The Reluctant Reader Conundrum

In his book What Really Matters for Struggling Readers Richard Allington writes, "Our schools create more students who can read than students who do read." The problem of getting kids to read more is rampant. They just don’t seem to want to do it. The question is why?

A lot of teachers sheepishly confess to me on that sly that when they were young, they didn’t like to read either. They get it when kids say, “I don’t want to read!” In the spirit of coming clean, I too have a confession. I was one of you. I didn’t like to read as a kid, either.

Looking back, I can’t understand it. I grew up in Central New York, the land of lake effect snow. I can’t tell you how many hours I wiled away doing nothing but feeling bored. I could have filled a lot of hours reading books, but I go back to my original question: Why don’t kids want to read?

For me, I think a lot of the problem was book choice. Every time I’d go to the library and pick something out on my own, it was a long shot. It was a random grab at the shelves. I’d look at the cover and think, “this looks okay, I’ll give it a whirl.” I’d read a couple of pages, put it down, and never go back to it. Sound familiar?

I see this cycle a lot in the classrooms I visit. I predict with staggering certainty who will finish books and who will not. So, again I ask, why don’t they want to read? I think a lot of the problem is kids don’t know what to read. Earlier this year, I blogged about the importance of blessing books. I mentioned the titles we share often become coveted reading in the classroom. At first kids are interested because they like you and want to please you, but then, they read it and actually get turned on. When kids get turned on to something, they start telling other kids about what is happening. They start passing books around. Certain titles have waiting lists. It’s what happened with Harry Potter a few years ago, it’s what I see every day with Captain Underpants, The Magic Tree House, and The Diary of a Wimpy Kid. How do these crazes get started? People get excited and they talk.

We as teachers can learn so much from this. Talk. Therein lies the secret to getting kids to read more. I sometimes wonder how my reading life would have been different had my teachers spent time talking up books. What if they had allowed other kids to share what they were on about in their reading? Would it have made me a reader? Who knows? But I sure wish someone would have tried.

1 comment:

max said...

Author James Patterson has a ten year-old son who doesn’t like to read. So Patterson has established to help other reluctant readers.

I, too, grew up as a reluctant reader.
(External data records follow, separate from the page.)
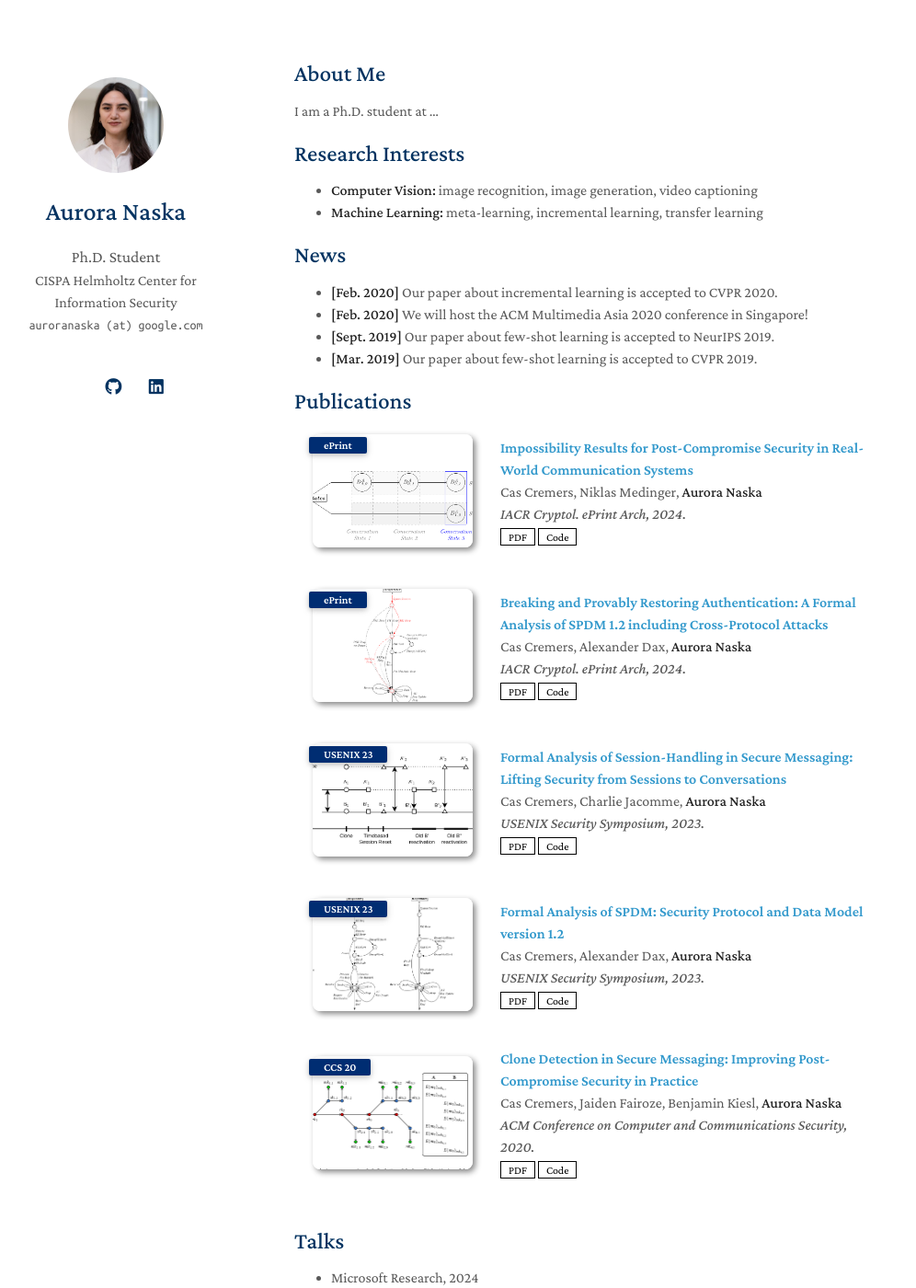
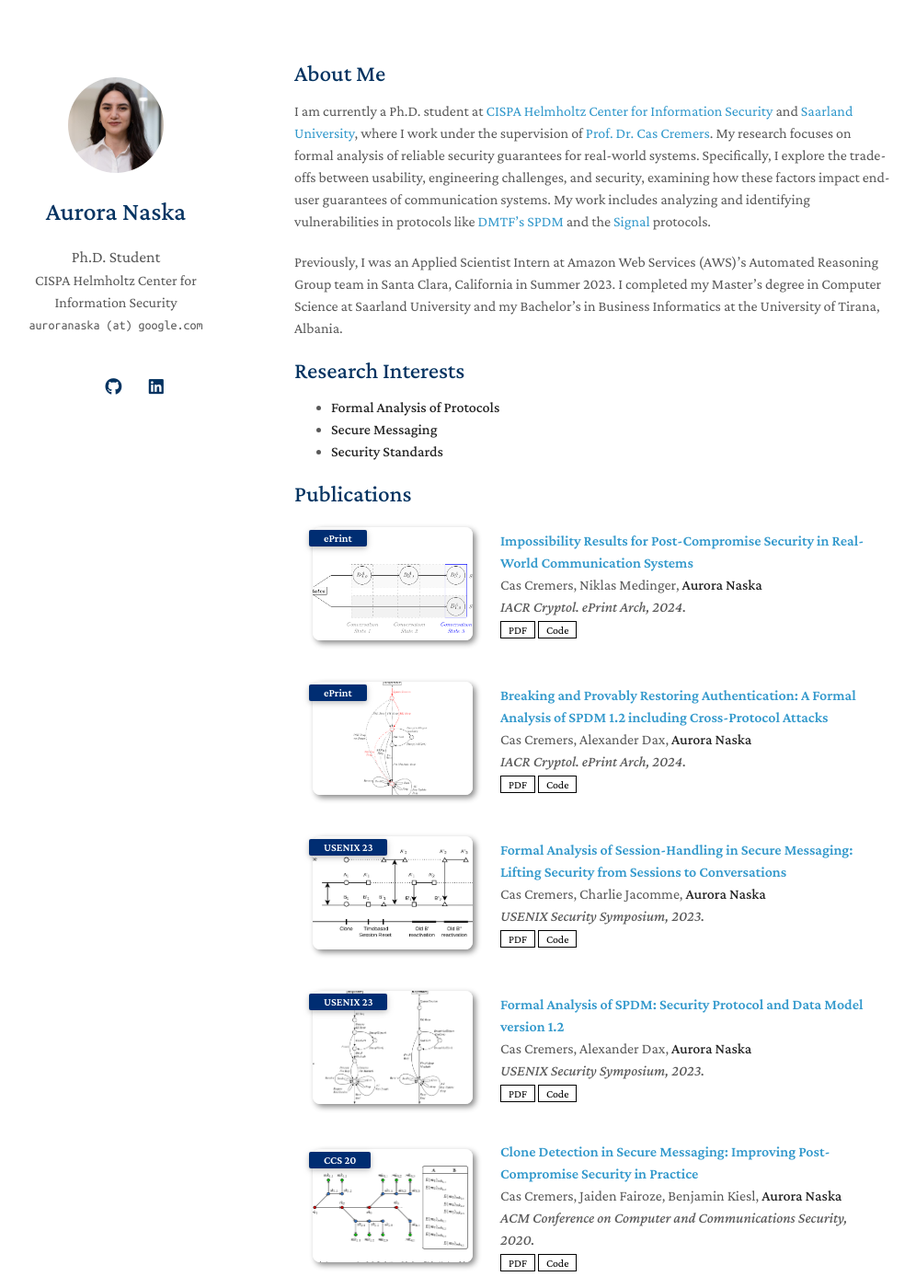
Before and after one commit to auroranaska/auroranaska.github.io, a Jekyll site: the page built from index.md, in a window 1280 px wide and 1400 px high. Shown: the whole window at 92% size, without its empty margins (150-1146 px from the left). Built offline with Jekyll 4.4.1, drawn with Linux system fonts in a browser that asks for light colours; a style sheet for code colours, icons or effects is not loaded; our own code applies the rules of GitHub Pages for plain Markdown files; some of the changed text lies outside the part shown.

Commit message:
add info

```diff
--- a/_includes/services.md
+++ b/_includes/services.md
@@ -3,14 +3,14 @@
 <h4 style="margin:0 10px 0;">Conference Reviewers</h4>
 
 <ul style="margin:0 0 5px;">
-  <li><a href="http://cvpr2023.thecvf.com/"><autocolor>IEEE/CVF Conference on Computer Vision and Pattern Recognition (CVPR) 2021-2023</autocolor></a></li>
-  <li><a href="http://iccv2021.thecvf.com/"><autocolor>IEEE/CVF International Conference on Computer Vision (ICCV) 2021</autocolor></a></li>
-  <li><a href="https://eccv2022.ecva.net/"><autocolor>European Conference on Computer Vision (ECCV) 2022</autocolor></a></li>
+  <li><a href="http://cvpr2023.thecvf.com/"><autocolor>1</autocolor></a></li>
+  <li><a href="http://iccv2021.thecvf.com/"><autocolor>2</autocolor></a></li>
+  <li><a href="https://eccv2022.ecva.net/"><autocolor>3</autocolor></a></li>
 </ul>
 
 <h4 style="margin:0 10px 0;">Journal Reviewers</h4>
 
 <ul style="margin:0 0 20px;">
-  <li><a href="https://www.computer.org/csdl/journal/tp"><autocolor>IEEE Transactions on Pattern Analysis and Machine Intelligence (TPAMI)</autocolor></a></li>
-  <li><a href="https://www.springer.com/journal/11263"><autocolor>International Journal of Computer Vision (IJCV)</autocolor></a></li>
+  <li><a href="https://www.computer.org/csdl/journal/tp"><autocolor>1</autocolor></a></li>
+  <li><a href="https://www.springer.com/journal/11263"><autocolor>2</autocolor></a></li>
 </ul>
--- a/_includes/talks.md
+++ b/_includes/talks.md
@@ -1,14 +1,14 @@
-## Talks
+## Academic Activities
 
+
+<h4 style="margin:0 10px 0;">Invited Talks:</h4>
 <ul style="margin:0 0 10px;">
   <li><autocolor>Microsoft Research, 2024</autocolor></li>
   <li><autocolor>Radboud University, 2024</autocolor></li>
   <li><autocolor>Cornell University, 2023</autocolor></li>
 </ul>
 
-
-## Teaching
-
+<h4 style="margin:0 10px 0;">Teaching:</h4>
 <ul style="margin:0 0 20px;">
   <li><a href="https://summerschool-croatia.cs.ru.nl/2024/"><autocolor>Lecturer, SUMMER SCHOOL ON REAL-WORLD CRYPTO AND PRIVACY, 2024</autocolor></a></li>
   <li><a href="https://summerschool-croatia.cs.ru.nl/2022/index.shtml"><autocolor>Instructor, SUMMER SCHOOL ON REAL-WORLD CRYPTO AND PRIVACY, 2022</autocolor></a></li>
--- a/index.md
+++ b/index.md
@@ -4,22 +4,17 @@ layout: homepage
 
 ## About Me
 
-I am a Ph.D. student at ...
+I am currently a Ph.D. student at [CISPA Helmholtz Center for Information Security](https://cispa.de) and [Saarland University](https://www.uni-saarland.de/en/home.html), where I work under the supervision of [Prof. Dr. Cas Cremers](https://people.cispa.io/cas.cremers/).
+My research focuses on formal analysis of reliable security guarantees for real-world systems. Specifically, I explore the trade-offs between usability, engineering challenges, and security, examining how these factors impact end-user guarantees of communication systems. My work includes analyzing and identifying vulnerabilities in protocols like [DMTF’s SPDM](https://www.dmtf.org/standards/spdm) and the [Signal](https://signal.org/) protocols.
+
+Previously, I was an Applied Scientist Intern at Amazon Web Services (AWS)'s Automated Reasoning Group team in Santa Clara, California in Summer 2023.
+I completed my Master's degree in Computer Science at Saarland University and my Bachelor's in Business Informatics at the University of Tirana, Albania.
 
 ## Research Interests
-
-- **Computer Vision:** image recognition, image generation, video captioning
-- **Machine Learning:** meta-learning, incremental learning, transfer learning
-
-## News
-
-- **[Feb. 2020]** Our paper about incremental learning is accepted to CVPR 2020.
-- **[Feb. 2020]** We will host the ACM Multimedia Asia 2020 conference in Singapore!
-- **[Sept. 2019]** Our paper about few-shot learning is accepted to NeurIPS 2019.
-- **[Mar. 2019]** Our paper about few-shot learning is accepted to CVPR 2019.
+- **Formal Analysis of Protocols**
+- **Secure Messaging**
+- **Security Standards**
 
 {% include_relative _includes/publications.md %}
 
 {% include_relative _includes/talks.md %}
-
-{% include_relative _includes/services.md %}
```
Also changed, not shown: assets/img/favicon-dark.png, assets/img/favicon.png.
And my father was the author of over 70 books. Now I write action-adventure and mystery books especially for tween boys. My blog, Books for boys, is # 4 on Google today.

Max Elliot Anderson